As Lynette suggests, the rationale for this cancellation seems very 'conflictual' itself. If it were just about Stafford-Clark's association with this production, then in the context of the allegations around him I might understand. But the RC's statement makes clear that it's now uncomfortable with the play itself, because of its themes of "grooming and abuses of power of young women", and this seems absurdly to conflate the thematic concerns of Andrea Dunbar's work with the alleged behaviour of someone on the creative team. The alarming suggestion is that Dunbar is complicit, that merely writing a play about these topics makes her an accessory.
The full statement then ties itself in further knots by saying 'The show has successfully toured to ten venues this Autumn and we remain incredibly proud that the shared collaboration made the tour possible.' So which is it - how can you be proud of something that you find too tainted to stage in your own theatre?
Post by cleopatraskryker on Dec 14, 2017 9:30:55 GMT

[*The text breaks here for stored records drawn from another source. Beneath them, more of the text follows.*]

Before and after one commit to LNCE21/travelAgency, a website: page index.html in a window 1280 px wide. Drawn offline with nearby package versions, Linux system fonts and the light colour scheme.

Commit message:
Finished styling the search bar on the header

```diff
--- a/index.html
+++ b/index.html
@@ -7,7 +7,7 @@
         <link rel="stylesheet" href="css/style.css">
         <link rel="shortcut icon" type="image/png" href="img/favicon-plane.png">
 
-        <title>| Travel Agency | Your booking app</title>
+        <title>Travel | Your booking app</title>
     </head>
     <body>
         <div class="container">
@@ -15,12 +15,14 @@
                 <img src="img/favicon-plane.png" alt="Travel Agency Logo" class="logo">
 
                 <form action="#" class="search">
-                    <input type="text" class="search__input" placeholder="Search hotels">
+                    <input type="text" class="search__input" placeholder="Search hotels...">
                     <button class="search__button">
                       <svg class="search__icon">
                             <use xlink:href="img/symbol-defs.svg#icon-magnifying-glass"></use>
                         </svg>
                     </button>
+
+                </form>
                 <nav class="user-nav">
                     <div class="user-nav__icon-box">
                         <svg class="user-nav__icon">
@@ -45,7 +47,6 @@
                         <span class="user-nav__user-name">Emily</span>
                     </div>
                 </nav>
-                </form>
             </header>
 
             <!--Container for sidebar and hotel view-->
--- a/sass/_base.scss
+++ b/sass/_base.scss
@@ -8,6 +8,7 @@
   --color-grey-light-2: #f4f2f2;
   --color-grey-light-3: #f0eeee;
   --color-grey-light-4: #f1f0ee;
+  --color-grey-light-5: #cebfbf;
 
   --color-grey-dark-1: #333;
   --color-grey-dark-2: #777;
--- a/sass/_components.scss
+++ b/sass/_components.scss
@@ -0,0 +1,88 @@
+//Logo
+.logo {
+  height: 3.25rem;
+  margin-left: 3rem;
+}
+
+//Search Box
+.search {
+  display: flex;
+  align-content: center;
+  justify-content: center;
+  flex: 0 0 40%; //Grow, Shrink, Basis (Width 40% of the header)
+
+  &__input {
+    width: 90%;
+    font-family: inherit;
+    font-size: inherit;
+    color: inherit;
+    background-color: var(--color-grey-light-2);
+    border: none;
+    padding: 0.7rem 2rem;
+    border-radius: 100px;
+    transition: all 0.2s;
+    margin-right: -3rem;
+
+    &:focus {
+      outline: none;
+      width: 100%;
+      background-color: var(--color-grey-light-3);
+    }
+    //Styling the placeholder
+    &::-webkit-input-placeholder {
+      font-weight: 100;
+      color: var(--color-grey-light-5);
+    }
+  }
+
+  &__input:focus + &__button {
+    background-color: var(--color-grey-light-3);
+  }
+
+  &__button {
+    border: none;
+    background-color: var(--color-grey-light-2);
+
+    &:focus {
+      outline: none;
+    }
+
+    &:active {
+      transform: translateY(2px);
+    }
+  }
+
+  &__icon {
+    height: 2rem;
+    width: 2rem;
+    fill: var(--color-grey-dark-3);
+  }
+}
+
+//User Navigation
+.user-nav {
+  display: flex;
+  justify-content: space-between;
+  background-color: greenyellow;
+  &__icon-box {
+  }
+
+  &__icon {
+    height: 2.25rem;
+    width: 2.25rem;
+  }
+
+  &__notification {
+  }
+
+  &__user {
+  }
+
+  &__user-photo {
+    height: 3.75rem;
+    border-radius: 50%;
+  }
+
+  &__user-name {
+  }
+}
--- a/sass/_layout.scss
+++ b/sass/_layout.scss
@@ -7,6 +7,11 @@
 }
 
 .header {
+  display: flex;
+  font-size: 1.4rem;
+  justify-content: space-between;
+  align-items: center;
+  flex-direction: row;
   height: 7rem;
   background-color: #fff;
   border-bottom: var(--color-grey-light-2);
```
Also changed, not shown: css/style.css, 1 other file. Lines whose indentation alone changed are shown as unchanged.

I urge you all to watch Clio Barnard's film "The Arbor" which explores Dunbar's work, life and legacy. It is a very sobering portrait, especially when you consider what happened to her kids in later years. The Estate that she set her plays on became subsumed by the drugs culture. In the light of this, as far as I'm concerned, the Andrea Project would only have any clout if they were working with kids from the Buttershaw Estate (if it still exists) in Bradford. I sincerely hope that Dunbar's children do not miss out on royalties with the cancellation of these performances. For me this issue is not about MS-C it is about Andrea Dunbar, one of very few working class female playwrights, who gave us an unflinching portrait of the world she inhabited. I would also add that her emergence as a playwright is a testimony to her survival of oppression. That says a great deal about the power of theatre.
The RC's statement makes clear that it's now uncomfortable with the play itself, because of its themes of "grooming and abuses of power of young women", and this seems absurdly to conflate the thematic concerns of Andrea Dunbar's work with the alleged behaviour of someone on the creative team. The alarming suggestion is that Dunbar is complicit, that merely writing a play about these topics makes her an accessory.
Completely 100% agree with this, and it's why the decision doesn't sit right.